Because estrogens can modulate the function of the nervous, immune, skeletal, and cardiovascular systems, estrogenic modulation of pain is an exceedingly complex, multi-faceted phenomenon, with estrogens producing both pro- and antinociceptive effects that depend on the extent to which each of these systems of the body is involved in a particular type of pain.
Forging a more complete understanding of the myriad ways that estrogens can ameliorate vs. facilitate pain will enable us to better prevent and treat pain in both women and men.
Importance of sex to pain and its amelioration; relevance of spinal estrogens and its membrane receptors – free full-text article /PMC3778676/ – Oct 2012
This full-text article is more like a book and contains reams of information about the effects of estrogen on pain and the response to opioid medication.
Estrogens have a multitude of effects on opioid systems and are thought to play a key role in sexually dimorphic nociception and opioid antinociception.
Heretofore, classical genomic actions of estrogens are largely thought to be responsible for the effects of these steroids on nociception and opioid antinociception.
The recent discovery that estrogens can also activate estrogen receptors that are located in the plasma membrane, the effects of which are manifest in seconds to minutes instead of hours to days has revolutionized our thinking concerning the ways in which estrogens are likely to modulate pain responsiveness and the dynamic nature of that modulation.
This review summarizes parameters of opioid functionality and nociception that are subject to modulation by estrogens, underscoring the added dimensions of such modulation that accrues from rapid membrane estrogen receptor signaling. Implications of this mode of signaling regarding putative sources of estrogens and its degradation are also discussed.

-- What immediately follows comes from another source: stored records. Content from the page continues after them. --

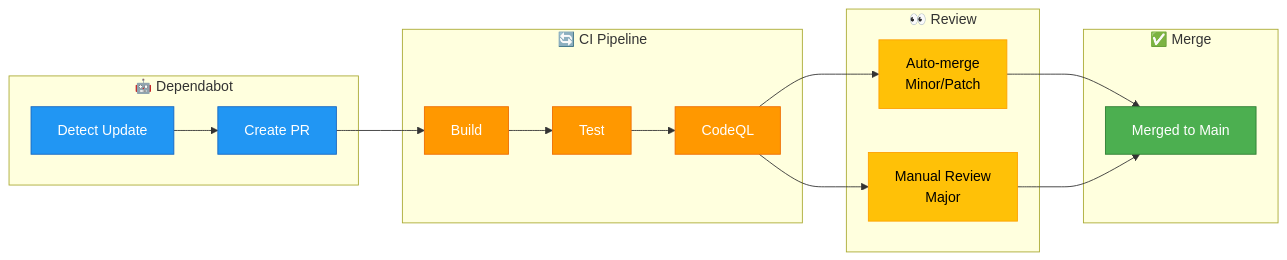
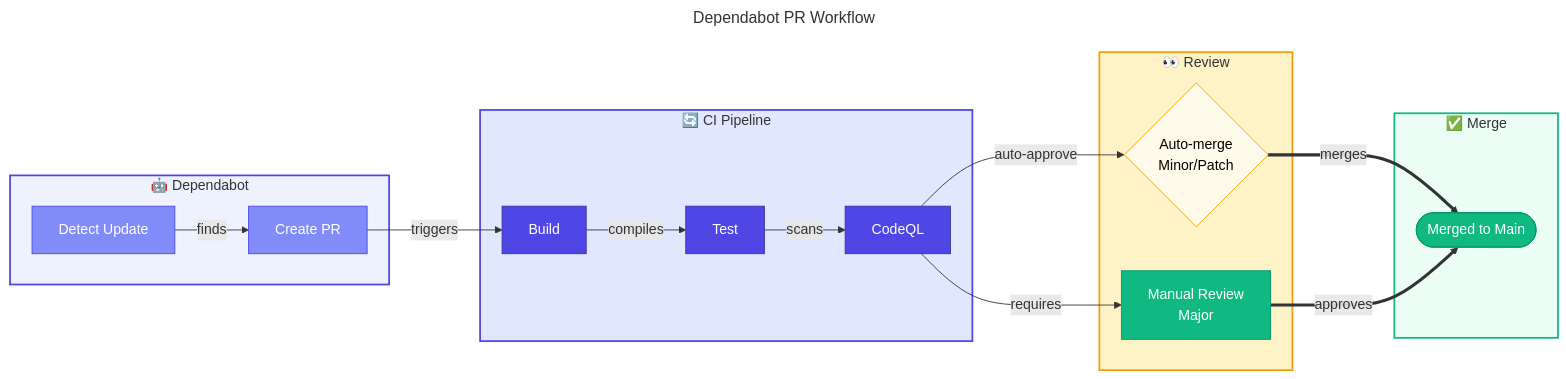
Before and after one commit to Evilazaro/Azure-LogicApps-Monitoring: the second of 2 diagrams in docs/devops/dependabot.md, drawn with Mermaid.

Commit message:
refactor: Improve Dependabot PR workflow diagram with enhanced clarity, structure, and styling

````diff
--- a/docs/devops/dependabot.md
+++ b/docs/devops/dependabot.md
@@ -250,41 +250,58 @@
 ```mermaid
+---
+title: Dependabot PR Workflow
+---
 flowchart LR
-    subgraph Dependabot["🤖 Dependabot"]
-        DETECT[Detect Update]
-        CREATE[Create PR]
+    %% ===== DEPENDABOT =====
+    subgraph DependabotBot["🤖 Dependabot"]
+        DETECT["Detect Update"]
+        CREATE["Create PR"]
     end
 
-    subgraph CI["🔄 CI Pipeline"]
-        BUILD[Build]
-        TEST[Test]
-        CODEQL[CodeQL]
+    %% ===== CI PIPELINE =====
+    subgraph CIPipeline["🔄 CI Pipeline"]
+        BUILD["Build"]
+        TEST["Test"]
+        CODEQL["CodeQL"]
     end
 
+    %% ===== REVIEW STAGE =====
     subgraph Review["👀 Review"]
-        AUTO[Auto-merge<br/>Minor/Patch]
-        MANUAL[Manual Review<br/>Major]
+        AUTO{"Auto-merge<br/>Minor/Patch"}
+        MANUAL["Manual Review<br/>Major"]
     end
 
+    %% ===== MERGE STAGE =====
     subgraph Merge["✅ Merge"]
-        MERGED[Merged to Main]
+        MERGED(["Merged to Main"])
     end
 
-    DETECT --> CREATE
-    CREATE --> BUILD
-    BUILD --> TEST
-    TEST --> CODEQL
-    CODEQL --> AUTO
-    CODEQL --> MANUAL
-    AUTO --> MERGED
-    MANUAL --> MERGED
+    %% ===== WORKFLOW FLOW =====
+    DETECT -->|finds| CREATE
+    CREATE -->|triggers| BUILD
+    BUILD -->|compiles| TEST
+    TEST -->|scans| CODEQL
+    CODEQL -->|auto-approve| AUTO
+    CODEQL -->|requires| MANUAL
+    AUTO ==>|merges| MERGED
+    MANUAL ==>|approves| MERGED
 
-    classDef bot fill:#2196F3,stroke:#1565C0,color:#fff
-    classDef ci fill:#FF9800,stroke:#EF6C00,color:#fff
-    classDef review fill:#FFC107,stroke:#FFA000,color:#000
-    classDef merge fill:#4CAF50,stroke:#2E7D32,color:#fff
+    %% ===== NODE STYLING =====
+    classDef trigger fill:#818CF8,stroke:#4F46E5,color:#FFFFFF
+    classDef primary fill:#4F46E5,stroke:#3730A3,color:#FFFFFF
+    classDef secondary fill:#10B981,stroke:#059669,color:#FFFFFF
+    classDef decision fill:#FFFBEB,stroke:#F59E0B,color:#000000
 
-    class DETECT,CREATE bot
-    class BUILD,TEST,CODEQL ci
-    class AUTO,MANUAL review
-    class MERGED merge
+    %% ===== APPLY NODE CLASSES =====
+    class DETECT,CREATE trigger
+    class BUILD,TEST,CODEQL primary
+    class AUTO decision
+    class MANUAL secondary
+    class MERGED secondary
+
+    %% ===== SUBGRAPH STYLING =====
+    style DependabotBot fill:#EEF2FF,stroke:#4F46E5,stroke-width:2px
+    style CIPipeline fill:#E0E7FF,stroke:#4F46E5,stroke-width:2px
+    style Review fill:#FEF3C7,stroke:#F59E0B,stroke-width:2px
+    style Merge fill:#ECFDF5,stroke:#10B981,stroke-width:2px
 ```
````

This new-found complexity and sexual dimorphism thereof could provide solid ground for understanding the sex divide in the experience of pain and its treatment, the growing examples of which outpace our comprehension.
This newly appreciated complexity could also provide a starting point for interpreting the spectrum of contradictory findings that pervade the sex/pain literature.
The importance of estrogens in pain modulation can only be fully comprehended within the context of the male female dichotomy in nociception and opioid antinociception, a systematic investigation of which is mandated not only because of social considerations but also because of the translational opportunities is promises.
List of major points made in this article:
- Rapid membrane estrogen receptor signaling influences pain regulation.
- Membrane estrogen receptors modulate μ- and κ-opioid receptor heterodimerization.
- Membrane estrogen receptors regulate pro- vs. anti-nociceptive functions of dynorphin
- Spinal estrogen via its membrane receptor regulates dynorphin effects on nociception.
- Membrane estrogen receptor activity influences sex difference in pain process.
Sex differences in the opioid analgesia and addiction have been reported and investigated in human subjects and animal models. Yet, the molecular mechanism underlying the differences between males and females is still unclear.
Here, we reviewed the literature describing the sex differences in analgesic responses and addiction liabilities to clinically relevant opioids.
The reported interactions among opioids, estrogens, opioid receptors, and estrogen receptors are also evaluated.
We postulate that
- the sex differences partly originated from the crosstalk among the estrogen and opioid receptors when stimulated by the exogenous opioids, possibly through common secondary messengers and the downstream gene transcriptional regulators,
- there are sex differences in reporting pain and seeking pain relief, and
- health care providers make unwarranted psychogenic attributions regarding pain in female but not male.